Goat Mountain viewsWe went out with the Vancouver Adventure Hiking, Scrambling and Snowshoe Meetup group. These guys have been organizing some really great looking trips, but with a busy ski schedule in the winter it was hard to make the dates line up. This was a perfect opportunity to get to know the group: a short, easy hike, with enough variance in the conditions to make it interesting.

We set out on the route that Grouse converts to the Snowshoe Grind in the winter, along Whistler Water Way and then up the trail to Dam Mountain. I wasn’t sure how much snow would be remaining given the recent hot weather, but our group leader Dan had encouraged everyone to come prepared and we ran into the snowline a very short distance along the trail. I hadn’t been able to find our microspikes so I went for total overkill and threw in the crampons, along with my ice axe. The axe actually proved kind of useful but the snow was far too soft to justify the crampons.

Crown and CamelWe ate lunch at Little Goat peak, with spectacular views across to the Crown and Camel (a hike I’m lining up for a future date). Then it was back onto the snow to head for Goat itself. We’d been warned off the traverse above Kennedy Lake by a park ranger, but in fact when we got there the trail was snow-free and easy to manage. After that it was a brief scramble up to Goat Ridge, and an easy climb to the peak.

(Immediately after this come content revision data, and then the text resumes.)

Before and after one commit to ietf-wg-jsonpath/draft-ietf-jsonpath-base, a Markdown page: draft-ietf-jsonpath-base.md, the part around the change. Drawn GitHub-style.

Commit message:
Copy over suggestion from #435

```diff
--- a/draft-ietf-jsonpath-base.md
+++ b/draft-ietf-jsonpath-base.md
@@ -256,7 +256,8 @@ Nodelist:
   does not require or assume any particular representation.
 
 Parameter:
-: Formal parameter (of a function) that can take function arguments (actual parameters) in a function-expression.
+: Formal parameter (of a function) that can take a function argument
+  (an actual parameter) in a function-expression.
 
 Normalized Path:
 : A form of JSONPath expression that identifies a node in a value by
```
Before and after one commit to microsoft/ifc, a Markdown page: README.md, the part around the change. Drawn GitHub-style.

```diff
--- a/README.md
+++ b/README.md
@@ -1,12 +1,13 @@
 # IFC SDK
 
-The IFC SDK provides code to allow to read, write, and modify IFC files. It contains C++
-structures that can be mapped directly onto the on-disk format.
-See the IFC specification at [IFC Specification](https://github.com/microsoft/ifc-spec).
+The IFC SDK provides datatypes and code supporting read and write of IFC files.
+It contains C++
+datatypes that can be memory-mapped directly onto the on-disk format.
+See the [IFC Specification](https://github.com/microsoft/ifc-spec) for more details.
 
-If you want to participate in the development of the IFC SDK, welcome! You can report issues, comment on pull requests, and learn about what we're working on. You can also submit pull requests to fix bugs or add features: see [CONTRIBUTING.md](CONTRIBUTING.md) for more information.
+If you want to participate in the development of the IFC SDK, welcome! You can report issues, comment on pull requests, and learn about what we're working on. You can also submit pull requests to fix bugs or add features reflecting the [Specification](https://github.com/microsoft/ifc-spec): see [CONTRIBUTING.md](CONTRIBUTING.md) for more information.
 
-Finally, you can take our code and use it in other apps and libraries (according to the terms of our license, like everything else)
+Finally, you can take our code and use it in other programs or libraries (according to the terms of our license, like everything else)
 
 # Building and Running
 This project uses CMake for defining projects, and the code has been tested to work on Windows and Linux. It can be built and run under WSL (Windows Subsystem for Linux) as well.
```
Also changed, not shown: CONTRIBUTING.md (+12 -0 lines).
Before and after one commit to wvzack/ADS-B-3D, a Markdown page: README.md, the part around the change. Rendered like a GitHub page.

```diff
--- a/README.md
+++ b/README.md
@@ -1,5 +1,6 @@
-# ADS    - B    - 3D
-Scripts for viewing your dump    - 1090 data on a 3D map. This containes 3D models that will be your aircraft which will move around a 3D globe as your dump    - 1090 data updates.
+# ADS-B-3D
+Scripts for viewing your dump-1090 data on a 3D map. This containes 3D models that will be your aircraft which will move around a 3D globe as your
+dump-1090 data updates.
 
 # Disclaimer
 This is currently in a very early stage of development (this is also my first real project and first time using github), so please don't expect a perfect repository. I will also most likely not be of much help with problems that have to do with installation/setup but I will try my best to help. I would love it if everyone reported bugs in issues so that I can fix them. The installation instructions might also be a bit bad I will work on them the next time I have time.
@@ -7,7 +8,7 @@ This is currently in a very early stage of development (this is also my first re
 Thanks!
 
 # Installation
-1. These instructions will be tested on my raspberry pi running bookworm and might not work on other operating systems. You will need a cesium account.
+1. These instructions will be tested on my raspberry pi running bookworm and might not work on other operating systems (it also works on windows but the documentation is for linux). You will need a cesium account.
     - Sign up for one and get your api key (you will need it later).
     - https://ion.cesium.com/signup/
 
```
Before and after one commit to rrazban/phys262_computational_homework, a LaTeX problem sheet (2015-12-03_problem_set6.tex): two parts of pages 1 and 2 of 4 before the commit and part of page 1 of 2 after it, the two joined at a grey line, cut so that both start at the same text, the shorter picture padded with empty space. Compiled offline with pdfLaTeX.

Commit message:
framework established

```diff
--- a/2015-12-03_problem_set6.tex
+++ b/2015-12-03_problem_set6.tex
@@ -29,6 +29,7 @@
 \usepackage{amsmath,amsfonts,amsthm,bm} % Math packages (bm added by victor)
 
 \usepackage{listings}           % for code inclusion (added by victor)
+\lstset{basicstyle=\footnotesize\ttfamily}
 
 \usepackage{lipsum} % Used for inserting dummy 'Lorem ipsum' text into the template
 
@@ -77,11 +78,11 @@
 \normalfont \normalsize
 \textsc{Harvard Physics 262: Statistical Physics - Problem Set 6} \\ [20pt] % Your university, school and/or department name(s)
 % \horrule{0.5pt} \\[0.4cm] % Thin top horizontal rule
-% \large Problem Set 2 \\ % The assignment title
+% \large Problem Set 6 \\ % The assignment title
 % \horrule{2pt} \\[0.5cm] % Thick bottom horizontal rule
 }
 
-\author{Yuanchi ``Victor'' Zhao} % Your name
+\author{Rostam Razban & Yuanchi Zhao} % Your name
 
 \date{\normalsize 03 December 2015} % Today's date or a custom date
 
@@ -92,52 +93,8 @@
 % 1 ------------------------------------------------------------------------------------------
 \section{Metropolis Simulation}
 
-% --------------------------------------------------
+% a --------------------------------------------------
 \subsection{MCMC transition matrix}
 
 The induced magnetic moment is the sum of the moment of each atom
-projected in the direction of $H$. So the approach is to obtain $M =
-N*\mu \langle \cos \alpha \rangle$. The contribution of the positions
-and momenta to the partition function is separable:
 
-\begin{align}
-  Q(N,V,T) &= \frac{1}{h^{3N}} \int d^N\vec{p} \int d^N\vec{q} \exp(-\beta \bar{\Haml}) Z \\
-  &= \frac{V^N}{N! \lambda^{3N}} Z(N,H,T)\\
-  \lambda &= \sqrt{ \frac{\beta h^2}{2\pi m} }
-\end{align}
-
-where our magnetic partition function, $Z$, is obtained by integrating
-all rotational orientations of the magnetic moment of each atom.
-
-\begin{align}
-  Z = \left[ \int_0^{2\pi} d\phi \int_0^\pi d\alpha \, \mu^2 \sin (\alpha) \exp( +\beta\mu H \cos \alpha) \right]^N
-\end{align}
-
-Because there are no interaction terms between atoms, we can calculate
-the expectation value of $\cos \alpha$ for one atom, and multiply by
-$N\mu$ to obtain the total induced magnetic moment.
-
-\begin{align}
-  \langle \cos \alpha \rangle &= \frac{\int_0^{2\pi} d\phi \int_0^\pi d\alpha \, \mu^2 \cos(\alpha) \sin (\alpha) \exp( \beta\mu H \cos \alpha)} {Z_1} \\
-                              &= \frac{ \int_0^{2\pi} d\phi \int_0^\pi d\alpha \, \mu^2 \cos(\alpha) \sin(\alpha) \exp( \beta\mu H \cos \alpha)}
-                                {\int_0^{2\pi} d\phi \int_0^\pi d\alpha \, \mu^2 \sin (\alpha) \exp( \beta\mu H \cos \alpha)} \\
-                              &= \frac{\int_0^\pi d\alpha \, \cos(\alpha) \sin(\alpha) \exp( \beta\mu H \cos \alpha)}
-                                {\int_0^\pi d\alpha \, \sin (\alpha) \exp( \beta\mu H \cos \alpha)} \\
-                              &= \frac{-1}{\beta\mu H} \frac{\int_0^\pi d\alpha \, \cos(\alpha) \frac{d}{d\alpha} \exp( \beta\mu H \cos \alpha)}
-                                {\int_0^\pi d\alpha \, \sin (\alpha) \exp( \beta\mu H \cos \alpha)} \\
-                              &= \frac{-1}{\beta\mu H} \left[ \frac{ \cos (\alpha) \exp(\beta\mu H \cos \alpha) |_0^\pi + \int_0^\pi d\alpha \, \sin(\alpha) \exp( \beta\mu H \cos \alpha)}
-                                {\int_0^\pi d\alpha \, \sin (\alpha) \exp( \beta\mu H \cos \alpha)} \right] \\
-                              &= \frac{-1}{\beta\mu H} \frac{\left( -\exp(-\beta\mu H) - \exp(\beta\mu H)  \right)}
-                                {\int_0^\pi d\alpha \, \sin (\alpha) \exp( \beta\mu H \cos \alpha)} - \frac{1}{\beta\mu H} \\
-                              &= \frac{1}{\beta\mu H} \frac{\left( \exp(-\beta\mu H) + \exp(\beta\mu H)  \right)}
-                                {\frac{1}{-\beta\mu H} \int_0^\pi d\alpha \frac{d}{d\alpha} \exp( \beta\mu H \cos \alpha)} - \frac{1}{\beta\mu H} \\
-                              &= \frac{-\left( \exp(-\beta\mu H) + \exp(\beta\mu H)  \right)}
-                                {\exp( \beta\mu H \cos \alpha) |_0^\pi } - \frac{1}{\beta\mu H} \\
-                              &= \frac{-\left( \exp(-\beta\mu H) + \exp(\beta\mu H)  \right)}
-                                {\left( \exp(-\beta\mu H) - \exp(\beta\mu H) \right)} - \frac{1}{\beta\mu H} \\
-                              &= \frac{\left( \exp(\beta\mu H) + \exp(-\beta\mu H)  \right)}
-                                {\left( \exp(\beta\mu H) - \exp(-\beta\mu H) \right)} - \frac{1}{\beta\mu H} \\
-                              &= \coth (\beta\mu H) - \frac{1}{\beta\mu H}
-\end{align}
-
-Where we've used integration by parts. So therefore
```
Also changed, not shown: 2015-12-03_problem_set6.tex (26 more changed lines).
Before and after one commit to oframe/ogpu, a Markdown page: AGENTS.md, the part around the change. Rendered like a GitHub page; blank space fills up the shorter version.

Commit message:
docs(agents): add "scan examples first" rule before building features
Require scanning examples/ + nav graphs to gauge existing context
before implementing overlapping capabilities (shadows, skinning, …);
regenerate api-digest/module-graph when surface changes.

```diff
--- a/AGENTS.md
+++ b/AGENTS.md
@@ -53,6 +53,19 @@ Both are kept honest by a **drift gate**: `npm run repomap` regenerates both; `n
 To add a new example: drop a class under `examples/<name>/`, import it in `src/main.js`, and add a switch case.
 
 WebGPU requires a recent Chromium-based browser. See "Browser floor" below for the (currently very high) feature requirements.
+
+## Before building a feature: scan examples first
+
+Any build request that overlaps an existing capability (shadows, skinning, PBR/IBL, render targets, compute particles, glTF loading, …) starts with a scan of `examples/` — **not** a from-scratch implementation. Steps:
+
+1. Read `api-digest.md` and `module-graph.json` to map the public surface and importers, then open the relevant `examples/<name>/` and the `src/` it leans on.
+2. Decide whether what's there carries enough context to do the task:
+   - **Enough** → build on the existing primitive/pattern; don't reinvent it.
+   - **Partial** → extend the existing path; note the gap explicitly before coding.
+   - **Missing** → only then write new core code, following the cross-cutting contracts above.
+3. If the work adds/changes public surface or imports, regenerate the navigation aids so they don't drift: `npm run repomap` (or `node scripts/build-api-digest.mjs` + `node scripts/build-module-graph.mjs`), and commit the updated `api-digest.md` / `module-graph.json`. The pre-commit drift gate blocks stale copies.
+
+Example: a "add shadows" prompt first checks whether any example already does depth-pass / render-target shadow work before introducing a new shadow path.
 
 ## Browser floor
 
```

Goat PeakIt was a lovely day out with a really nice group of people, and an excellent opportunity to see just what lies beyond the ropes at Grouse in the summer. An interesting postscript came later that night, when I read on Facebook that NSR had just carried out a heli extraction of two hikers from Goat Ridge. Not expecting to find such deep snow, they’d lost the trail and called for help as darkness fell. It was a good reminder that even a relatively easy, fun hike can turn bad when you’re not prepared for the conditions.